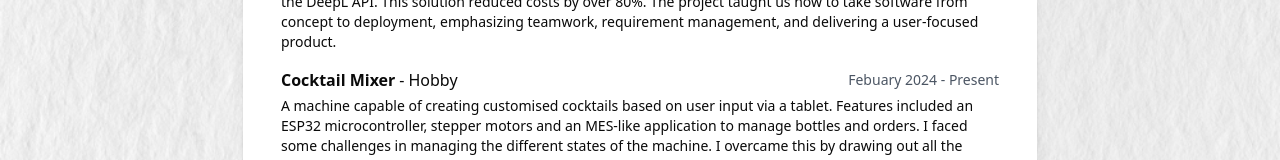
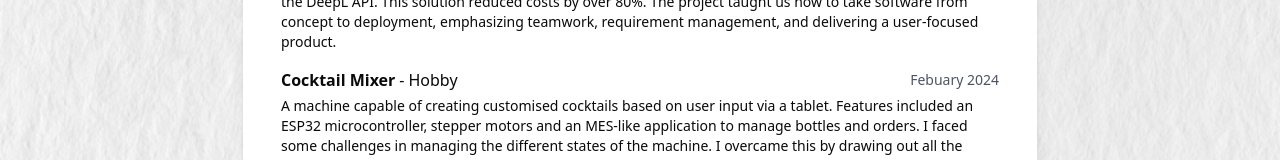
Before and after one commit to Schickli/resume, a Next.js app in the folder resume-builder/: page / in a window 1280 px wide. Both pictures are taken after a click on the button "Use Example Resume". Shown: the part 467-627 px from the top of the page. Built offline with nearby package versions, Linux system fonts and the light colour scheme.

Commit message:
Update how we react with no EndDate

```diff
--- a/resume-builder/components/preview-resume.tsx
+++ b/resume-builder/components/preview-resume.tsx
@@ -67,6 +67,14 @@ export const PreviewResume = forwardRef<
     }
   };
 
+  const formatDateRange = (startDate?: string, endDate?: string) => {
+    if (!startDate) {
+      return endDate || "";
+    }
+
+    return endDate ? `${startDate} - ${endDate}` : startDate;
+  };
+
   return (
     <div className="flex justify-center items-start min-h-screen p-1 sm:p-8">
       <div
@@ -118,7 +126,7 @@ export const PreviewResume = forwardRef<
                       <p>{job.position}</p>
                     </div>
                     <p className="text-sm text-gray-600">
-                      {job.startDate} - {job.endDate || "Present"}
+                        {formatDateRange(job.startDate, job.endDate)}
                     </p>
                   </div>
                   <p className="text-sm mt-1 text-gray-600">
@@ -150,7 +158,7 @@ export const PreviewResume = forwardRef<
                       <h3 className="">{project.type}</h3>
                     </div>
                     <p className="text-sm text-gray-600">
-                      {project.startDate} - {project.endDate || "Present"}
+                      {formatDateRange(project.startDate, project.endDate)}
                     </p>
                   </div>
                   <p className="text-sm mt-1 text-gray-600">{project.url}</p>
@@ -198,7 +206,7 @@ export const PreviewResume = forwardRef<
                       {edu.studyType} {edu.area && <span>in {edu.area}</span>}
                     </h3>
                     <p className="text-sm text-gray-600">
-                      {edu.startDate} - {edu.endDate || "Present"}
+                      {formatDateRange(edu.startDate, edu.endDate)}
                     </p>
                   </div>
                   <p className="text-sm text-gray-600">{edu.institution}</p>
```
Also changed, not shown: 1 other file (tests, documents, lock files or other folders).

────────

## Instructions to follow
A word-for-word retyping of the material above is expected, without pictures.

## Exercise solution
Before and after one commit to Schickli/resume, a Next.js app in the folder resume-builder/: page / in a window 1280 px wide. Both pictures are taken after a click on the button "Use Example Resume". Shown: the part 467-627 px from the top of the page. Built offline with nearby package versions, Linux system fonts and the light colour scheme.

Commit message:
Update how we react with no EndDate

```diff
--- a/resume-builder/components/preview-resume.tsx
+++ b/resume-builder/components/preview-resume.tsx
@@ -67,6 +67,14 @@ export const PreviewResume = forwardRef<
     }
   };
 
+  const formatDateRange = (startDate?: string, endDate?: string) => {
+    if (!startDate) {
+      return endDate || "";
+    }
+
+    return endDate ? `${startDate} - ${endDate}` : startDate;
+  };
+
   return (
     <div className="flex justify-center items-start min-h-screen p-1 sm:p-8">
       <div
@@ -118,7 +126,7 @@ export const PreviewResume = forwardRef<
                       <p>{job.position}</p>
                     </div>
                     <p className="text-sm text-gray-600">
-                      {job.startDate} - {job.endDate || "Present"}
+                        {formatDateRange(job.startDate, job.endDate)}
                     </p>
                   </div>
                   <p className="text-sm mt-1 text-gray-600">
@@ -150,7 +158,7 @@ export const PreviewResume = forwardRef<
                       <h3 className="">{project.type}</h3>
                     </div>
                     <p className="text-sm text-gray-600">
-                      {project.startDate} - {project.endDate || "Present"}
+                      {formatDateRange(project.startDate, project.endDate)}
                     </p>
                   </div>
                   <p className="text-sm mt-1 text-gray-600">{project.url}</p>
@@ -198,7 +206,7 @@ export const PreviewResume = forwardRef<
                       {edu.studyType} {edu.area && <span>in {edu.area}</span>}
                     </h3>
                     <p className="text-sm text-gray-600">
-                      {edu.startDate} - {edu.endDate || "Present"}
+                      {formatDateRange(edu.startDate, edu.endDate)}
                     </p>
                   </div>
                   <p className="text-sm text-gray-600">{edu.institution}</p>
```
Also changed, not shown: 1 other file (tests, documents, lock files or other folders).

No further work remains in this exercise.